Introduction to Haskell
Haskell is a purely functional programming language created in 1990. The language offers C-like performance, but as it is purely functional, also a completely different experience to work with. The fact that variables are constant in Haskell, therefore immutable, is often striking to new developers. One might wonder if a programming language with completely immutable data structures can be turing complete. The answer is yes, Haskell is turing complete.
Apart from the lack of mutable data, there is something else missing compared to other programming languages: Loops. There are now while, for or for-each loops in Haskell. Iterations are done only with function recursion.
Since then, it is loved by mathematicians mainly, and used for projects like the Cardano blockchain.
Hello world in Haskell
For your first program in Haskell, create a file called
Paste the following code into it:
main :: IO ()
main = putStrLn "Hello, World!"
You can run it with the Glasgow Haskell Compiler (GHC), which can be installed here.
Once installed, go and run:
ghc main.hs for compiling it.
To execute your compiled program, run
There you go! You created a Hello world program in Haskell.
The concept immutability means data being constant. With constant, I mean that the data can't be altered at any point. Therefore, the only type of variables you can declare are constants.
But how do typical functions like for cutting a string or array work then? While these functions are not alterting the data, they are returning the data structure in an altered version - yet, the original data is not altered. You might know this concept from other programming languages already. Here is an example.
const numbers = [1, 2, 3]
numbers.slice(0, 2) // 1, 2
console.log(numbers) // 1, 2, 3
While numbers.slice() returns the altered contents of the array,
numbers itself is untouched.
A function is considered pure when it does not cause any side effects and returns data based only on the inputs of the function.

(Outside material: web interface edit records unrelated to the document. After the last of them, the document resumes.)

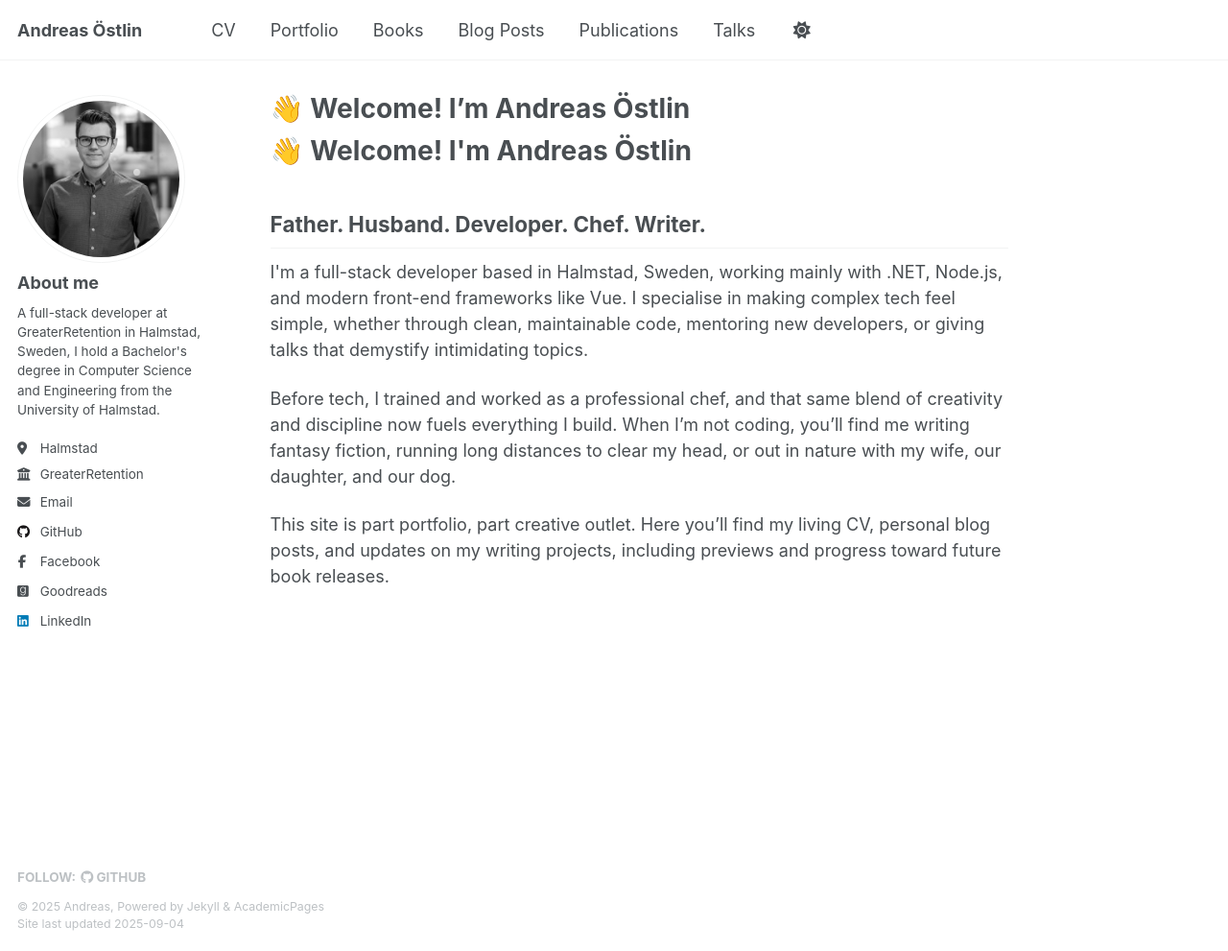
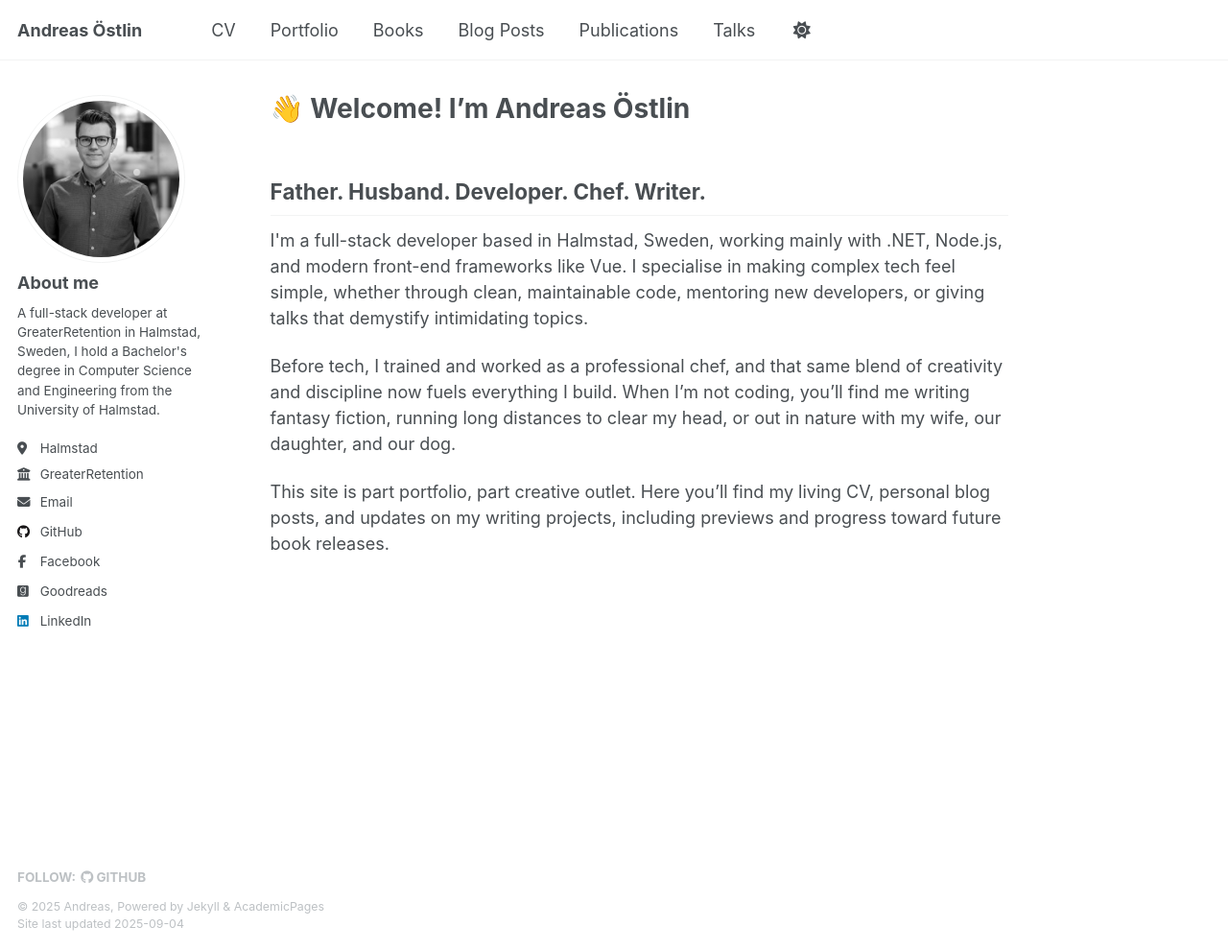
Before and after one commit to hyphenate93/MyPage, a Jekyll site: the page built from _pages/about.html, in a window 1280 px wide and 991 px high. Shown: the whole window at 96% size. Built offline with Jekyll 4.4.1, drawn with Linux system fonts in a browser that asks for light colours.

Commit message:
Update about.html

```diff
--- a/_pages/about.html
+++ b/_pages/about.html
@@ -7,8 +7,8 @@ redirect_from:
   - /about.html
 ---
 {% include base_path %}
-<h1>👋 Welcome! I'm Andreas Östlin</h1>
     <h2>Father. Husband. Developer. Chef. Writer.</h2>
     <p>I'm a full-stack developer based in Halmstad, Sweden, working mainly with .NET, Node.js, and modern front-end frameworks like Vue. I specialise in making complex tech feel simple, whether through clean, maintainable code, mentoring new developers, or giving talks that demystify intimidating topics.</p>
     <p>Before tech, I trained and worked as a professional chef, and that same blend of creativity and discipline now fuels everything I build. When I’m not coding, you’ll find me writing fantasy fiction, running long distances to clear my head, or out in nature with my wife, our daughter, and our dog.</p>
+
     <p>This site is part portfolio, part creative outlet. Here you’ll find my living CV, personal blog posts, and updates on my writing projects, including previews and progress toward future book releases.</p>
```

A side effect can be accessing the file system, the terminal or mutating any state of the application.
A practical example for pure functions are almost all functions we know from mathematics.
f(x) = x*x is pure - so are all functions in haskell.
Haskell is tough to learn yet worth it. It is not a too valid choice for production application in most cases, but learning a purely functional language like it will teach you to think differently.
Mainly, the book "Learn You a Haskell for Great Good!" is used as the source.